== YOUR OBJECTIVE ==
Among the records, which lines include "testthat"? List them.

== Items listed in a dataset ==

○ ○ ○ ○ ○ ○ ○

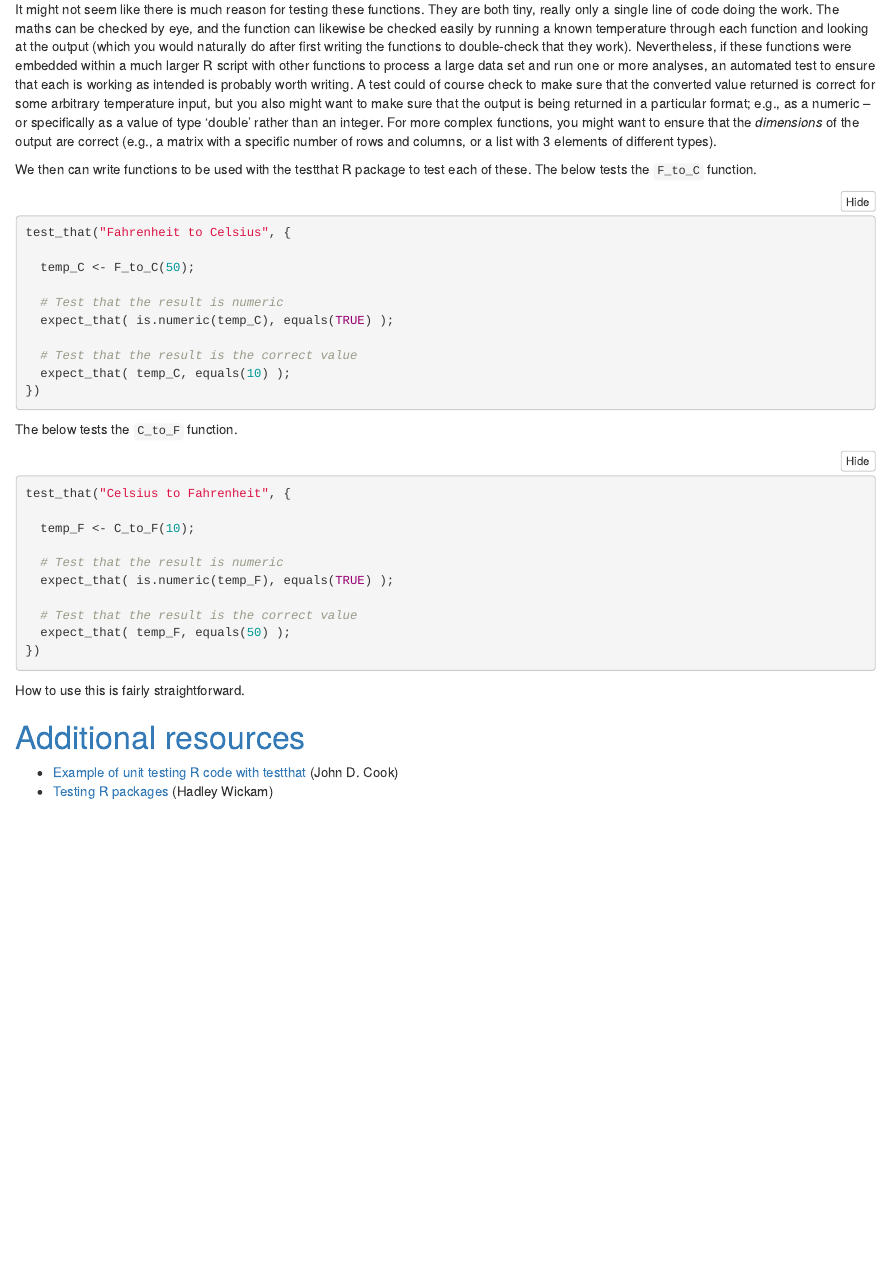
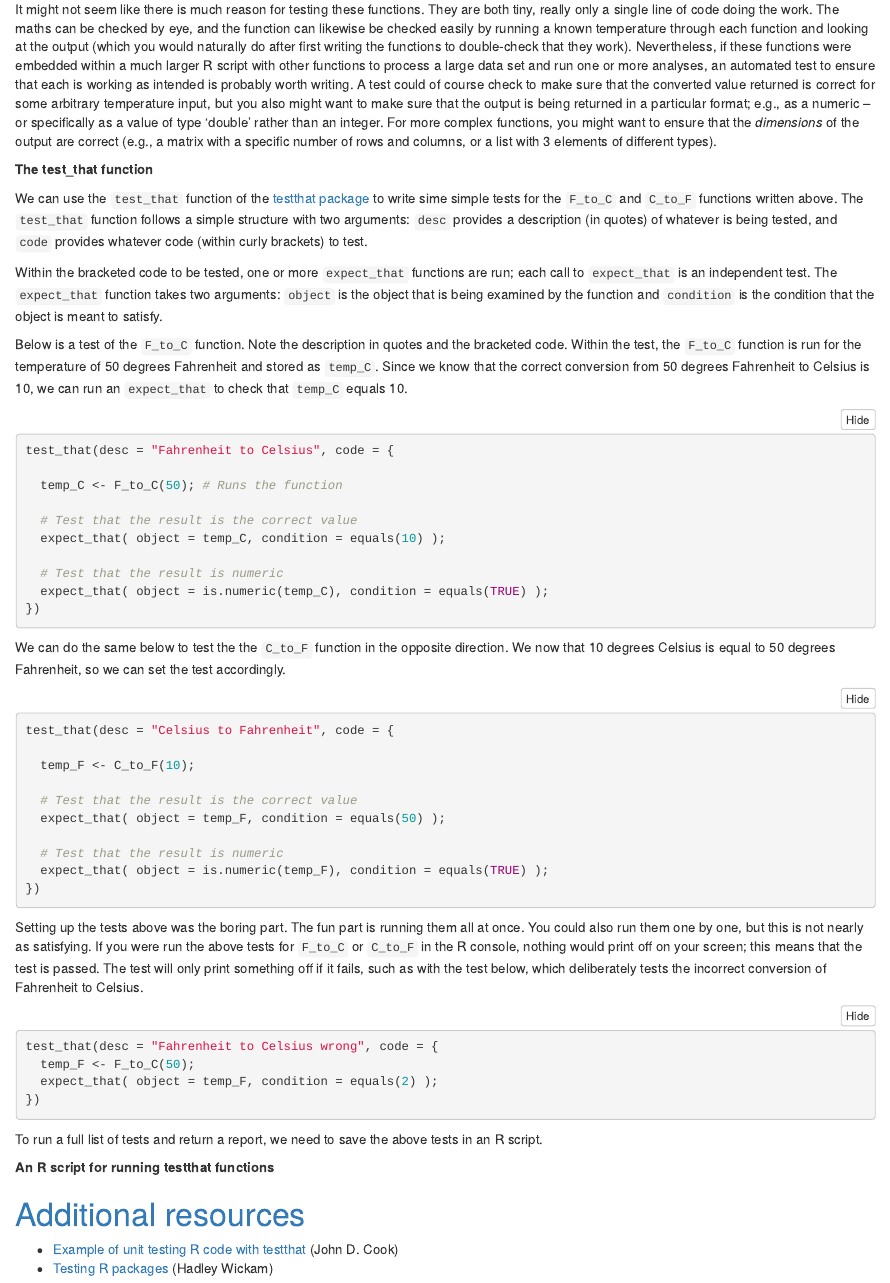
Before and after one commit to StirlingCodingClub/code_testing, an R Markdown document (testing_notes.Rmd): the page in a window 1100 px wide, from 2490 px down. The pictures show the output file testing_notes.html that the author committed with the source, opened offline.

Commit message:
Add some more on testthat functions before moving onto the script

````diff
--- a/testing_notes.Rmd
+++ b/testing_notes.Rmd
@@ -86,38 +86,55 @@ C_to_F <- function(C_temp){
 
 It might not seem like there is much reason for testing these functions. They are both tiny, really only a single line of code doing the work. The maths can be checked by eye, and the function can likewise be checked easily by running a known temperature through each function and looking at the output (which you would naturally do after first writing the functions to double-check that they work). Nevertheless, if these functions were embedded within a much larger R script with other functions to process a large data set and run one or more analyses, an automated test to ensure that each is working as intended is probably worth writing. A test could of course check to make sure that the converted value returned is correct for some arbitrary temperature input, but you also might want to make sure that the output is being returned in a particular format; e.g., as a numeric -- or specifically as a value of type 'double' rather than an integer. For more complex functions, you might want to ensure that the *dimensions* of the output are correct (e.g., a matrix with a specific number of rows and columns, or a list with 3 elements of different types).
 
+**The test_that function**
 
-We then can write functions to be used with the testthat R package to test each of these. The below tests the `F_to_C` function.
+We can use the `test_that` function of the [testthat package](https://github.com/r-lib/testthat) to write sime simple tests for the `F_to_C` and `C_to_F` functions written above. The `test_that` function follows a simple structure with two arguments: `desc` provides a description (in quotes) of whatever is being tested, and `code` provides whatever code (within curly brackets) to test.
+
+Within the bracketed code to be tested, one or more `expect_that` functions are run; each call to `expect_that` is an independent test. The `expect_that` function takes two arguments: `object` is the object that is being examined by the function and `condition` is the condition that the object is meant to satisfy.
+
+Below is a test of the `F_to_C` function. Note the description in quotes and the bracketed code. Within the test, the `F_to_C` function is run for the temperature of 50 degrees Fahrenheit and stored as `temp_C`. Since we know that the correct conversion from 50 degrees Fahrenheit to Celsius is `r F_to_C(50)`, we can run an `expect_that` to check that `temp_C` equals `r F_to_C(50)`.
 
 ```{r, eval = FALSE}
-test_that("Fahrenheit to Celsius", {
+test_that(desc = "Fahrenheit to Celsius", code = {
 
-  temp_C <- F_to_C(50);
+  temp_C <- F_to_C(50); # Runs the function
+
+  # Test that the result is the correct value
+  expect_that( object = temp_C, condition = equals(10) );
 
   # Test that the result is numeric
-  expect_that( is.numeric(temp_C), equals(TRUE) );
-
-  # Test that the result is the correct value
-  expect_that( temp_C, equals(10) );
+  expect_that( object = is.numeric(temp_C), condition = equals(TRUE) );
 })
 ```
 
-The below tests the `C_to_F` function.
+We can do the same below to test the the `C_to_F` function in the opposite direction. We now that 10 degrees Celsius is equal to `r C_to_F(10)` degrees Fahrenheit, so we can set the test accordingly.
 
 ```{r, eval = FALSE}
-test_that("Celsius to Fahrenheit", {
+test_that(desc = "Celsius to Fahrenheit", code = {
 
   temp_F <- C_to_F(10);
 
+  # Test that the result is the correct value
+  expect_that( object = temp_F, condition = equals(50) );
+
   # Test that the result is numeric
-  expect_that( is.numeric(temp_F), equals(TRUE) );
-
-  # Test that the result is the correct value
-  expect_that( temp_F, equals(50) );
+  expect_that( object = is.numeric(temp_F), condition = equals(TRUE) );
 })
 ```
 
-How to use this is fairly straightforward.
+Setting up the tests above was the boring part. The fun part is running them all at once. You could also run them one by one, but this is not nearly as satisfying. If you were run the above tests for `F_to_C` or `C_to_F` in the R console, nothing would print off on your screen; this means that the test is passed. The test will only print something off if it fails, such as with the test below, which deliberately tests the incorrect conversion of Fahrenheit to Celsius.
+
+```{r, eval = FALSE}
+test_that(desc = "Fahrenheit to Celsius wrong", code = {
+  temp_F <- F_to_C(50);
+  expect_that( object = temp_F, condition = equals(2) );
+})
+```
+
+To run a full list of tests and return a report, we need to save the above tests in an R script.
+
+**An R script for running testthat functions**
+
 
 
 
````
Also changed, not shown: testing_notes.html.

○ ○ ○ ○ ○ ○ ○

== SOLUTION ==
Add some more on testthat functions before moving onto the script
-We then can write functions to be used with the testthat R package to test each of these. The below tests the `F_to_C` function.
+We can use the `test_that` function of the [testthat package](https://github.com/r-lib/testthat) to write sime simple tests for the `F_to_C` and `C_to_F` functions written above. The `test_that` function follows a simple structure with two arguments: `desc` provides a description (in quotes) of whatever is being tested, and `code` provides whatever code (within curly brackets) to test.
+**An R script for running testthat functions**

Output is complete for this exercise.